Watch stocks you care about
The single, easiest way to keep track of all the stocks that matter...
Your own personalized stock watchlist!
It's a 100% FREE Motley Fool service...
I went to see a fight the other day when a hockey game broke out. The way lawsuits are flying in Silicon Valley, that wordplay could be used on tech stocks as well.
Oracle wants Google to pay "billions of dollars" in damages for the way it allegedly misused Java code to develop the Android platform. Ho-hum -- happens all the time. The database master made similarly outrageous claims in a recent tussle with rival SAP (NYSE: SAP ) -- and got a $1.3 billion decision. SAP had set aside just $160 million to pay for the damages, which it reckoned in the "tens of millions." So there's a fresh precedent for massive damages here, at least in Oracle's mind.
Here's where it gets creepy.
Google filed a court document to strike Oracle's estimate of damages from the record, on the grounds that the hired expert's "legal errors are fundamental and disqualifying, and allowing him to testify about his conclusions to a jury would prejudice Google."
But the filing itself is full of blacked-out text in the public record and is marked this way: "Contains Confidential and Highly Confidential -- Attorneys' Eyes Only Information." The stricken portions appear to discuss exactly how much money Oracle is asking for, as well as the methodologies used to arrive at that estimate.
So Oracle shot back in a very non-redacted filing of its own, clearly showing that Google had censored "[a]ny and all references to the fact that Oracle's damages claims in this case are in the billions of dollars" along with isolated words such as "multi-billion" and "valueless."
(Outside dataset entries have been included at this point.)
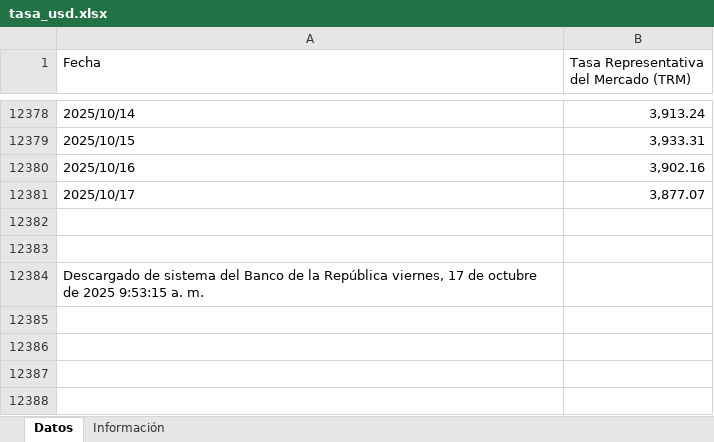
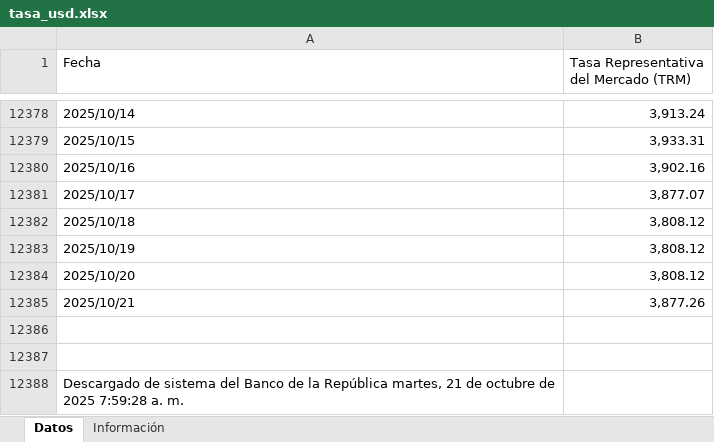
Before and after one commit to victorferreiradev/Cambio-Colombia, an Excel workbook: data/tasa_usd.xlsx, sheet Datos, drawn as a sheet; only a part is shown, gaps mark what is left out; values as stored, in another font and other column widths than the file's, no borders; addresses are those after the commit; the diff names each change by its address in the sheet, - before the commit and + after, or states it on an @@ line.

```diff
--- a/data/tasa_usd.xlsx (sheet Datos)
+++ b/data/tasa_usd.xlsx (sheet Datos)
+row 12382: 2025/10/18 | 3,808.12
+row 12383: 2025/10/19 | 3,808.12
+row 12384: 2025/10/20 | 3,808.12
+row 12385: 2025/10/21 | 3,877.26
-A12388 (Fecha): …la República viernes, 17 de octubre de 2025 9:53:15 a. m.
+A12388 (Fecha): …la República martes, 21 de octubre de 2025 7:59:28 a. m.
```
Also changed, not shown: data/tasa_eur.xlsx.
Putting a damper on Android through court injunctions or enormous fees would have massive effects on the mobile market. Not only is Google's future at stake, but handset partners from Motorola Mobility (NYSE: MMI ) to Samsung have a lot of poker chips in this hand, too. The companies that stand to gain from a short-circuited Android are also many, but Microsoft (Nasdaq: MSFT ) must be watching this battle with a little bit of extra glee; that license-free model could never fly in Redmond, you know.
A lawsuit of this magnitude clearly deserves a bit of drama, and we're getting it aplenty. Google, the traditional champion of open information, comes off as secretive and sneaky, while Oracle gets to say, "We have nothing to hide!"
The way I read it is a bit different. It looks like Google was trying to abide by Oracle's own confidentiality requests and simply struck a bit more than necessary from the record -- an error Oracle is all too happy to point out. Then again, I'm a Google shareholder and perhaps a little biased. Moreover, I'm no lawyer.
Perhaps you know better or have a bar degree to back up your opinions. In that case, you can read Google's filing here and Oracle's over there, and then come back to explain what's really going on. The comments box is waiting below with bated breath.